"Essentially, these stromal cells opportunistically exploit the normal wound-healing process to benefit the tumor," said Weinberg.

Orimo plans to further investigate this process by disturbing the interactions between the stromal cells and the cancer cells, work that may yield new therapeutic insights.

Additional co-authors of the Cell paper are from the Brigham and Women's Hospital, Harvard Medical School, Massachusetts General Hospital, Baylor College of Medicine and the Institute Pasteur.

This work was funded by Merck/MIT, the National Institutes of Health, the Ludwig Trust, the Breast Cancer Research Foundation, Uehara Memorial Foundation, Sankyo Foundation of Life Science, and a U.S. Army Pre-doctoral Breast Cancer Fellowship.


Story Source:

The above story is based on materials provided by Massachusetts Institute Of Technology. Note: Materials may be edited for content and length.


Cite This Page:

Massachusetts Institute Of Technology. "Cancer Hijacks Body's Wound-healing Process." ScienceDaily. ScienceDaily, 9 June 2005. <www.sciencedaily.com/releases/2005/06/050608055306.htm>.
Massachusetts Institute Of Technology. (2005, June 9). Cancer Hijacks Body's Wound-healing Process. ScienceDaily. Retrieved July 28, 2014 from www.sciencedaily.com/releases/2005/06/050608055306.htm
Massachusetts Institute Of Technology. "Cancer Hijacks Body's Wound-healing Process." ScienceDaily. www.sciencedaily.com/releases/2005/06/050608055306.htm (accessed July 28, 2014).

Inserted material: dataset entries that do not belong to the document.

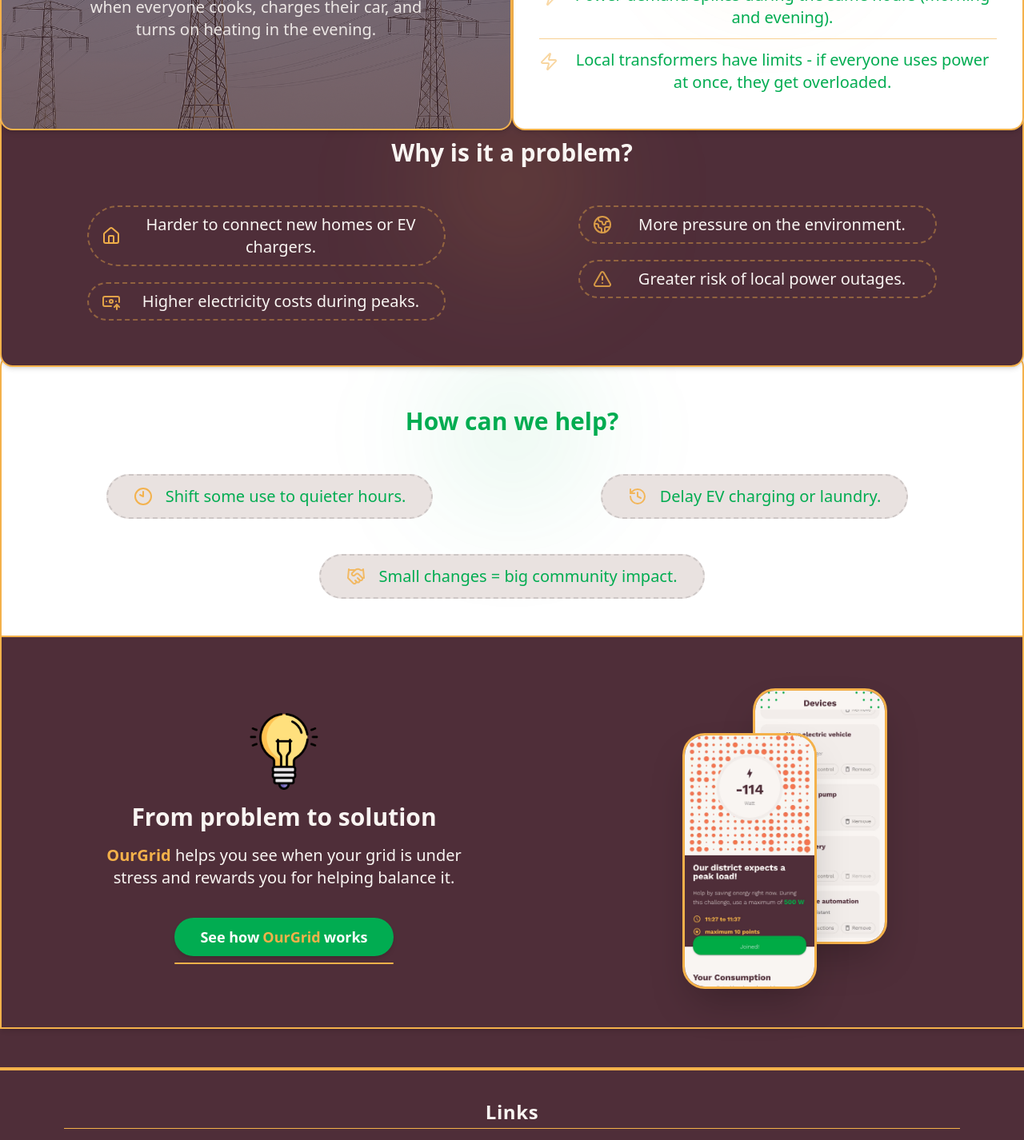
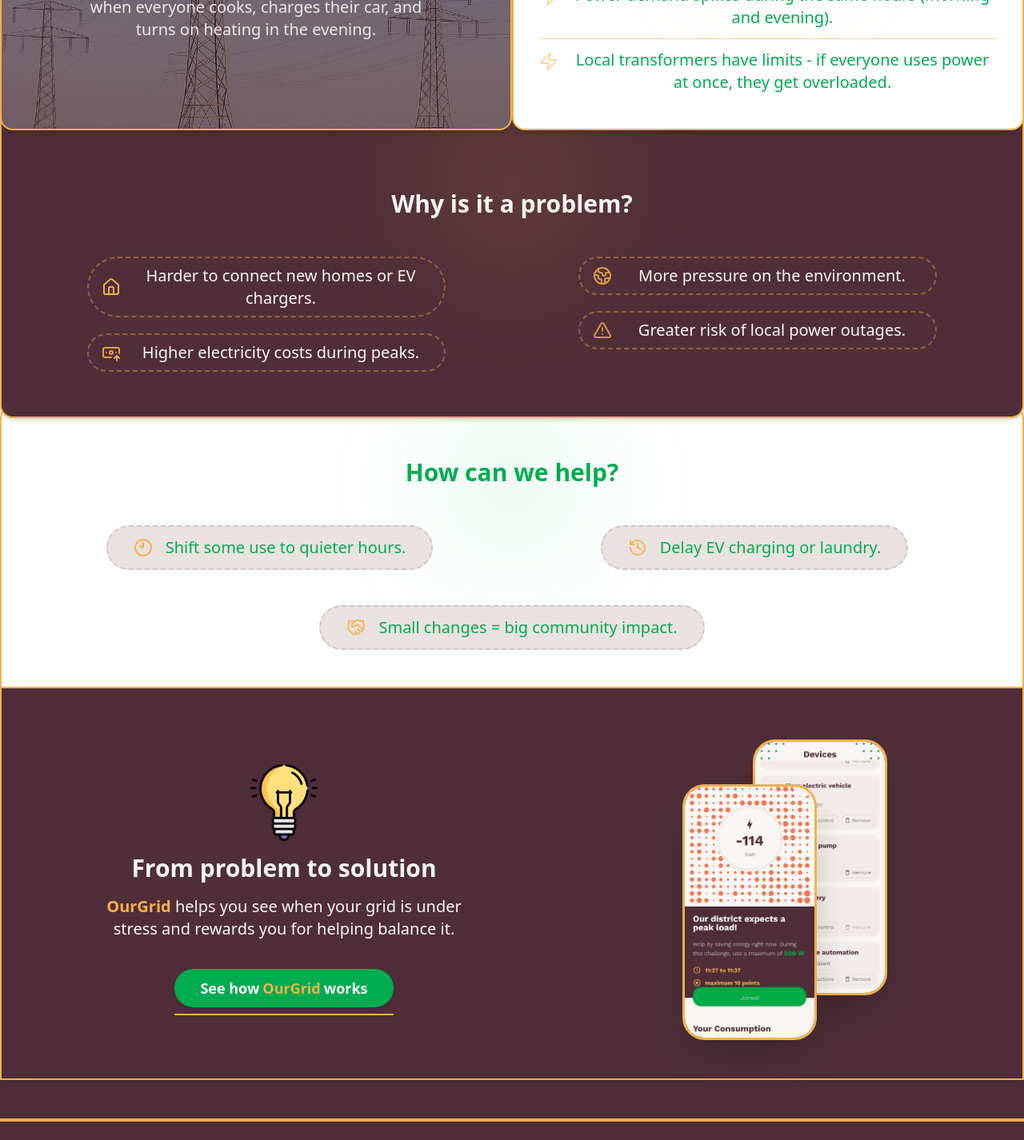
Before and after one commit to Marto8090/OurGrid_Website, a React (Vite) app in the folder client/: page /u/what-is-grid-congestion in a window 1280 px wide. Shown: the part 511-1937 px from the top of the page at 80% size. Built offline with nearby package versions, Linux system fonts and the light colour scheme.

Commit message:
style: adjust padding and layout in WhatIsCongestion component for improved visual hierarchy

```diff
--- a/client/src/pages/WhatIsCongestion.jsx
+++ b/client/src/pages/WhatIsCongestion.jsx
@@ -146,7 +146,8 @@ export default function WhatIsCongestion() {
           </div>
 
           {/* SECTION 3: WHY IS IT A PROBLEM */}
-          <div className="relative z-10 -mb-4 bg-[#4F2E39] text-[#F9F5F2] border-2 border-[#F4B14A] rounded-b-2xl md:rounded-2xl shadow-md p-6 md:p-8 pt-12 space-y-6 transition-transform duration-300 hover:-translate-y-1 hover:shadow-xl">
+          {/* SECTION 3: WHY IS IT A PROBLEM */}
+          <div className="relative z-10 -mb-4 bg-[#4F2E39] text-[#F9F5F2] border-2 border-[#F4B14A] rounded-b-2xl md:rounded-2xl shadow-md p-6 md:p-8 pt-14 md:pt-24 space-y-6 transition-transform duration-300 hover:-translate-y-1 hover:shadow-xl">
             <div className="pointer-events-none absolute inset-0 flex justify-center -z-10">
               <motion.div
                 className="w-40 h-40 rounded-full bg-[#F4B14A]/15 blur-3xl mt-2"
@@ -313,6 +314,7 @@ export default function WhatIsCongestion() {
           </Reveal>
 
           {/* SECTION 5: FROM PROBLEM TO SOLUTION (Static Images, No Glow, No Uplift) */}
+          {/* SECTION 5: FROM PROBLEM TO SOLUTION */}
           <Reveal delay={0.4}>
             <div className="bg-[#4F2E39] text-[#F9F5F2] border-2 border-[#F4B14A] shadow-md p-6 pt-12 md:pt-16 md:pb-12 md:p-8">
               <div className="grid gap-6 md:gap-10 md:grid-cols-2 items-center">
@@ -344,7 +346,8 @@ export default function WhatIsCongestion() {
                     </p>
                   )}
 
-                  <div className="w-full md:w-auto">
+                  {/* BUTTON CONTAINER - Changed to w-fit so line matches button width */}
+                  <div className="w-fit">
                     <a
                       href={`${base}/how-ourgrid-works`}
                       className="inline-flex items-center justify-center px-6 md:px-8 py-2.5 mt-2 md:mt-5 rounded-full bg-[#01AC51] text-white font-semibold text-sm md:text-lg shadow-md hover:bg-[#019245] transition-colors"
```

Share This




More Health & Medicine News

Monday, July 28, 2014

Featured Research

from universities, journals, and other organizations


Featured Videos

from AP, Reuters, AFP, and other news services

Deadly Ebola Virus Threatens West Africa

Deadly Ebola Virus Threatens West Africa

AP (July 28, 2014) West African nations and international health organizations are working to contain the largest Ebola outbreak in history. It's one of the deadliest diseases known to man, but the CDC says it's unlikely to spread in the U.S. (July 28) Video provided by AP
Powered by NewsLook.com
$15B Deal on Vets' Health Care Reached

$15B Deal on Vets' Health Care Reached

AP (July 28, 2014) A bipartisan deal to improve veterans health care would authorize at least $15 billion in emergency spending to fix a veterans program scandalized by long patient wait times and falsified records. (July 28) Video provided by AP
Powered by NewsLook.com
Two Americans Contract Ebola in Liberia

Two Americans Contract Ebola in Liberia

Reuters - US Online Video (July 28, 2014) Two American aid workers in Liberia test positive for Ebola while working to combat the deadliest outbreak of the virus ever. Linda So reports. Video provided by Reuters
Powered by NewsLook.com
Traditional African Dishes Teach Healthy Eating

Traditional African Dishes Teach Healthy Eating

AP (July 28, 2014) Classes are being offered nationwide to encourage African Americans to learn about cooking fresh foods based on traditional African cuisine. The program is trying to combat obesity, heart disease and other ailments often linked to diet. (July 28) Video provided by AP
Powered by NewsLook.com

Search ScienceDaily

Number of stories in archives: 140,361

Find with keyword(s):
Enter a keyword or phrase to search ScienceDaily for related topics and research stories.

Save/Print:
Share:

Breaking News:
from the past week

In Other News

... from NewsDaily.com

Science News

Health News

Environment News

Technology News



Save/Print:
Share:

Free Subscriptions


Get the latest science news with ScienceDaily's free email newsletters, updated daily and weekly. Or view hourly updated newsfeeds in your RSS reader:

Get Social & Mobile


Keep up to date with the latest news from ScienceDaily via social networks and mobile apps:

Have Feedback?


Tell us what you think of ScienceDaily -- we welcome both positive and negative comments. Have any problems using the site? Questions?
Mobile: iPhone Android Web
Follow: Facebook Twitter Google+
Subscribe: RSS Feeds Email Newsletters
Latest Headlines Health & Medicine Mind & Brain Space & Time Matter & Energy Computers & Math Plants & Animals Earth & Climate Fossils & Ruins